A Delaware bankruptcy judge on Wednesday approved specialty home decor retailer Z Gallerie LLC’s disclosure statement to be sent to creditors for voting on its Chapter 11 plan after revisions assuaged concerns from the Office of the U.S. Trustee.
During a hearing in Wilmington, U.S. Bankruptcy Judge Laurie Selber Silverstein said she would sign off on the disclosure once final revisions are added as she deemed it complete enough to send to creditors to solicit their votes on a two-track plan that would either divvy proceeds from a sale of assets or debt-for-equity swap.
Z Gallerie’s attorney Joshua M. Altman of Kirkland & Ellis LLP told the judge a revised disclosure statement was submitted with the court Tuesday, the day after the federal bankruptcy watchdog told the court that the document was lacking in key details.
In an objection filed Monday, U.S. trustee representative Jaclyn Weissgerber said Z Gallerie’s plan disclosure statement did not meet the standards of the bankruptcy code that require adequate information about a Chapter 11 plan to be provided to creditors when soliciting their votes.
“It does not contain a liquidation analysis, demonstrate the plan’s feasibility, or include projected recoveries for voting creditors,” the objection said. Section 1125 of the U.S. Bankruptcy Code describes the adequacy of disclosure statements and requires a debtor to inform creditors about what their recoveries would be in a liquidation and a reorganization, among other things.
Z Gallerie came to court in March with a prepackaged Chapter 11 plan to pursue either an all-asset sale of its 76-store retail chain or a debt-for-equity swap with a secured creditor. Closings are ongoing at 17 of the stores, according to the disclosure statement. Z Gallerie attorney Justin R. Bernbrock of Kirkland & Ellis LLP told the judge that multiple prospective buyers have expressed interest in Z Gallerie's assets and the company is working with those parties in the hopes of preparing bids by a May 16 deadline.
If a qualified bid is submitted, Z Gallerie said it may seek to assign a stalking horse and bid protections in advance of an auction. Z Gallerie plans to hold a confirmation hearing in June, according to the disclosure statement.
The company came into Chapter 11 with $138 million in debt in the form of $19 million of senior secured revolving loans, $91 million in senior secured term loans, $10 million in senior unsecured notes and $17 million in senior unsecured refinancing notes.
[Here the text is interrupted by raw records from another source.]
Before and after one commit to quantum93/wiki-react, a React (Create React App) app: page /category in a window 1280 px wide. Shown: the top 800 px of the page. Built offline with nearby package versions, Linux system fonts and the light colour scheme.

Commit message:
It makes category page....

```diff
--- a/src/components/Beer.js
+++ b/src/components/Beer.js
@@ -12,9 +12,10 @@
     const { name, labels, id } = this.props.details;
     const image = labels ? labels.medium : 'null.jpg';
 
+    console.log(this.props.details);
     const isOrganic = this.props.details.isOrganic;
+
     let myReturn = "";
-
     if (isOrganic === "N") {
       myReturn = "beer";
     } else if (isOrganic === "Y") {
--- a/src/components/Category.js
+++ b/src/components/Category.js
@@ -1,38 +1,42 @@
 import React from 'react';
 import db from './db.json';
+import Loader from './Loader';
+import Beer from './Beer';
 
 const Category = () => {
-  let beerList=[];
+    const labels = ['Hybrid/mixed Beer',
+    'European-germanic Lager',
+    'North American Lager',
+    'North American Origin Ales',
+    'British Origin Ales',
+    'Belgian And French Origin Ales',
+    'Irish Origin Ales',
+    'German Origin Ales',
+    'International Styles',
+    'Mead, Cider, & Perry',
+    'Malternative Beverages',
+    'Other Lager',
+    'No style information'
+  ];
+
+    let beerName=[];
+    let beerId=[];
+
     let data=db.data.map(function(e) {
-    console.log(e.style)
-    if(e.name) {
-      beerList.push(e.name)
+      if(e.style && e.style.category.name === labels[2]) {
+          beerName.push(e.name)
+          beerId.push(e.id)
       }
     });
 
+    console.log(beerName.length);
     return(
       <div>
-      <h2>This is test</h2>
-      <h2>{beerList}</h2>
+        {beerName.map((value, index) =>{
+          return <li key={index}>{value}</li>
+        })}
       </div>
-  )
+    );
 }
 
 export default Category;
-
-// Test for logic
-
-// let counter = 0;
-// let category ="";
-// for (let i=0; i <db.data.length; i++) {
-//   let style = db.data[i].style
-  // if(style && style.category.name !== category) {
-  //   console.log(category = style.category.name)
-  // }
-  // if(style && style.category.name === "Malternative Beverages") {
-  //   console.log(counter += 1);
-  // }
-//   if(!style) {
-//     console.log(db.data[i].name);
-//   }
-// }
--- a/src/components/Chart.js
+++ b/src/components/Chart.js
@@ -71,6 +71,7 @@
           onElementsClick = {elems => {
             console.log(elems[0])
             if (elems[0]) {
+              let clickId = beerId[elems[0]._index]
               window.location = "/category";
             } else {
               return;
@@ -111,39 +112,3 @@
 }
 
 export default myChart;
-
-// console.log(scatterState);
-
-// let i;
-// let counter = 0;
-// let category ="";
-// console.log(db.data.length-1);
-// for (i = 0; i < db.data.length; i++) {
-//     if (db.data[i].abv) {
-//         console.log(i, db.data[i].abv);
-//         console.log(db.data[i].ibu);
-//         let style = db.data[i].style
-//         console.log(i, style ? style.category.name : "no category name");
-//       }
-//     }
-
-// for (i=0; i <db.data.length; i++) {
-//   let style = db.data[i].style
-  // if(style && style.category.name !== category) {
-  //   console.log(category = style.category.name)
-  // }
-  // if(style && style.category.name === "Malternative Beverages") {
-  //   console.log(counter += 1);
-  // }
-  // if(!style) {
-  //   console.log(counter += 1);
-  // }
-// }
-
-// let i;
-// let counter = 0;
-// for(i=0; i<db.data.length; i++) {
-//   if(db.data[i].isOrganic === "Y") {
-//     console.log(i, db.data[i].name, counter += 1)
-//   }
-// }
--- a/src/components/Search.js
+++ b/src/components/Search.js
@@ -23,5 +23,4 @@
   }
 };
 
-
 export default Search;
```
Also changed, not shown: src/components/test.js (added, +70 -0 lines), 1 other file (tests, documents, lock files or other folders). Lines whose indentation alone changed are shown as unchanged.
According to the disclosure statement, secured claims are projected to be recovered at 100 percent except for secured term loan claims, which could see a recovery of up to only 10 percent. General unsecured claims are not expected to see any recovery unless there are funds left after other creditor classes are paid, the disclosure statement said.
The revised disclosure also included a liquidation analysis that determined creditor classes will get recoveries that are not less than what they would have in a Chapter 7 liquidation and certain financial projections including anticipated company earnings and expenses.
Z Galleries’ interim President and CEO Mark Weinsten said in a first-day declaration that a series of decisions made by the company did not pan out in the wake of a 2014 transaction that saw the three siblings who founded the company sell off a 70% stake in Z Gallerie to affiliates of Brentwood Associates.
Since that deal, the retailer has opened more stores, opened a new distribution center in Atlanta and failed to adequately develop its e-commerce platforms, according to the declaration. The results of these actions did not meet the company's expectations, as the stores did not perform as anticipated, the distribution center disrupted logistics and added costs, and the lackluster web sales platform limited e-commerce growth, Weinsten said.
The missteps combined with larger industry trends affecting the retail sector — especially brick-and-mortar retailers — have left Z Gallerie with less than $2 million in cash, despite recent efforts to address the problems.
Z Gallerie was formed in 1979 by Joe, Carole and Mike Zeiden when they started a poster-selling and framing business out of their parents' garage in Sherman Oaks, California. The brand expanded to home furnishings and decor, eventually growing to 76 stores in 28 states.
The debtor is represented by Domenic E. Pacitti and Michael W. Yurkewicz of Klehr Harrison Harvey Branzburg LLP and Joshua A. Sussberg, Joshua M. Altman and Justin R. Bernbrock of Kirkland & Ellis LLP.
The U.S. trustee is represented by Jaclyn Weissgerber.
The case is In re: Z Gallerie LLC et al., case number 1:19-bk-10488, in the U.S. Bankruptcy Court for the District of Delaware.